Pushing the Panic Button
We try not to get too hysterical about the Red Sox around here. There are more than enough places you can go for that sort of thing. We prefer to take a slow, reasoned approach to a season that lasts six months and tends to have high highs and low lows magnified beyond all reasonable concern. That said, last night sure was a kick in the head.
I’ll grant you that the Sox need to know if Eric Gagne is going to be any help in the playoffs, but here’s a hint: When he can’t find the strike zone (and yes I know, Ed Rapuano inexplicably called balls on three straight pitches that were right down the middle to Frank Thomas) and walks in the tying run after loading the bases with two outs and nobody on base, it might be time to get him the hell out of there. Experiment in May, Tito.
“The fact of the matter is, we need him,” Jason Varitek said.

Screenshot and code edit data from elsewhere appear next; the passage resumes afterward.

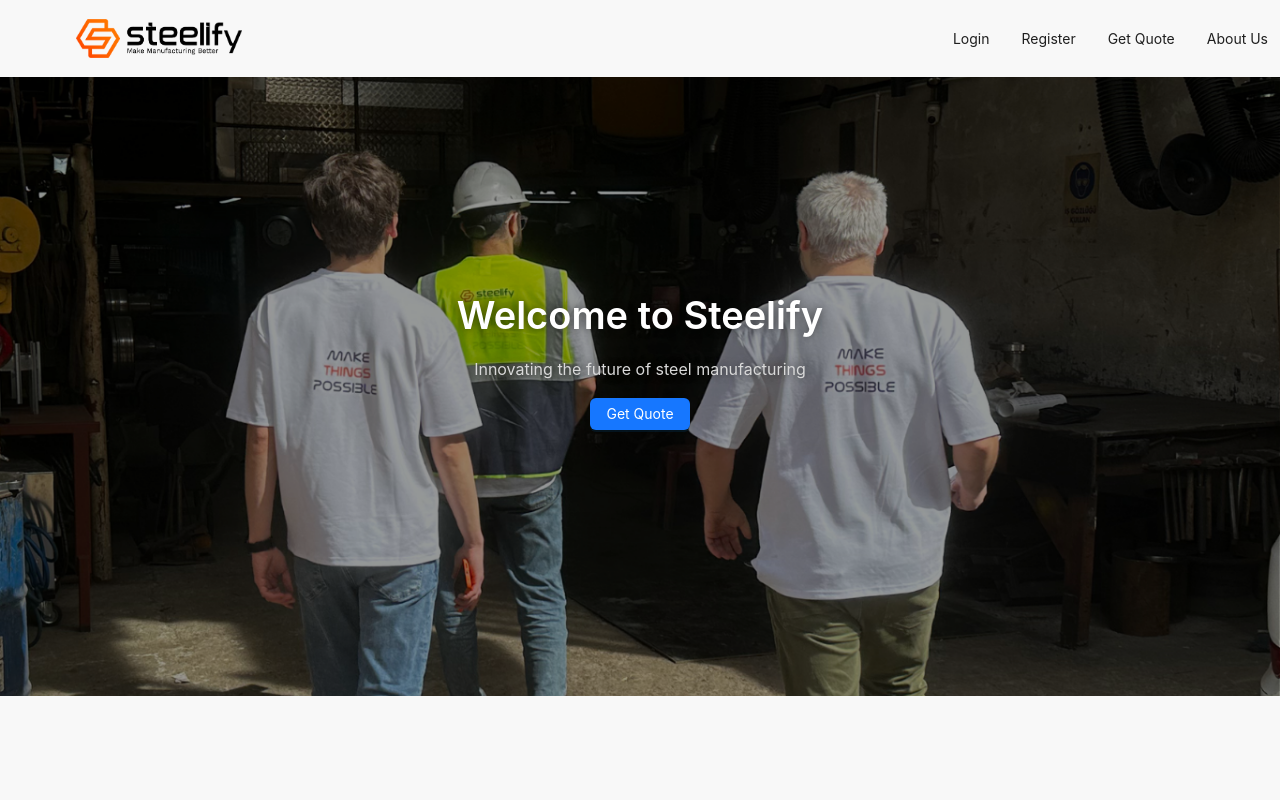
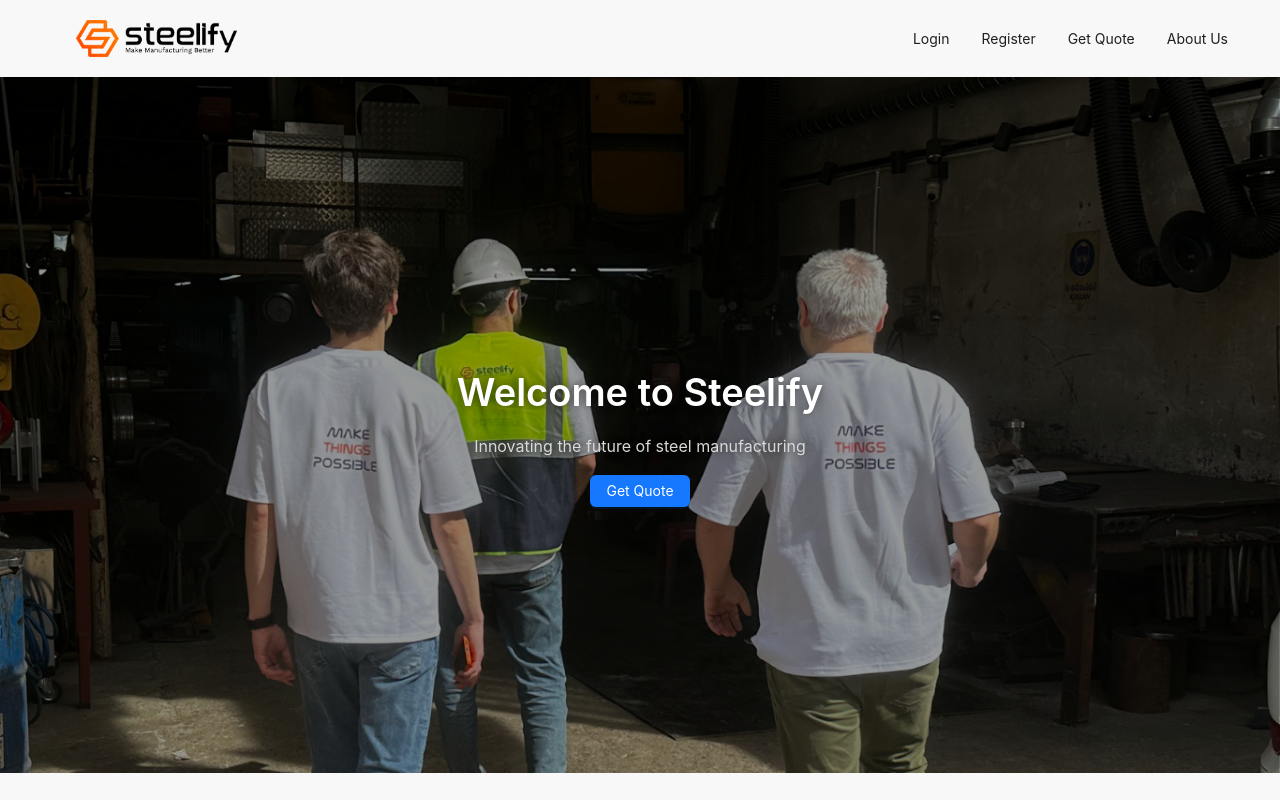
Before and after one commit to alperenerS/steelify.io, a React (Create React App) app in the folder client/: page / in a window 1280 px wide. Shown: the top 800 px of the page. Built offline with nearby package versions, Linux system fonts and the light colour scheme; no server answers.

Commit message:
Future: Navbar fix removed

```diff
--- a/client/src/Pages/Navbar/navbar.css
+++ b/client/src/Pages/Navbar/navbar.css
@@ -3,27 +3,18 @@
   justify-content: space-between;
   align-items: center;
   padding: 0 20px;
-  position: fixed;
-  top: 0;
-  width: 100%;
-  z-index: 1000;
-  background-color: #f8f8f8;
-}
-
-.body-content {
-  padding-top: 70px;
 }
 
 .navbar-logo {
   cursor: pointer;
-  max-width: 13% !important;
+  max-width:13% !important;
   margin-left: 3.5rem;
 }
 
 .navbar-menu {
-  flex-grow: 1;
+  flex-grow: 1; /* Menünün konteynerin kalan alanını doldurmasını sağlar */
   display: flex;
-  justify-content: flex-end;
+  justify-content: flex-end; /* Menü öğelerini sağa hizalar */
   background-color: #f8f8f8;
   border-bottom: none;
   margin: 1rem;
--- a/client/src/Pages/Navbar/navbar.js
+++ b/client/src/Pages/Navbar/navbar.js
@@ -7,7 +7,7 @@ import { getUserInfo } from "../../Utils/Auth/authService";
 
 const Navbar = () => {
   const navigate = useNavigate();
-  const [userName, setUserName] = useState("Undefined");
+  const [userName, setUserName] = useState("Guest");
 
   useEffect(() => {
     const userInfo = getUserInfo();
```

No, you don’t. Unless Hideki Okajima is cooked, a reasonable supposition, you don’t need Gagne. You need Manny Delcarmen and you need Mike Timlin. Having an effective Gagne would be lovely, but you don’t need him.
Here’s the other thing. For five months or so, Terry Francona’s bullpen use was very good. It’s not for nothing that the Sox relievers have been relatively healthy and productive. But then Tito panicked on Friday against the Yankees, turning to Okajima early and Papelbon even earlier. It was one of the few times this year that one of his bullpen moves made little sense in any context. Last night leaving Gagne in to inevitably lose made no sense in any context.
The Sox will make the playoffs. They have a seven game lead over Detroit. However, Tony Mazz tries to make the point that winning the division is irrelevant. It is not. Practically, it would be a tremendous advantage to the Red Sox to play more games at Fenway than anywhere else. Mentally, there is never a good time to blow a 14.5 game lead to the Yankees. Ever.
OK, Clay. It’s on you.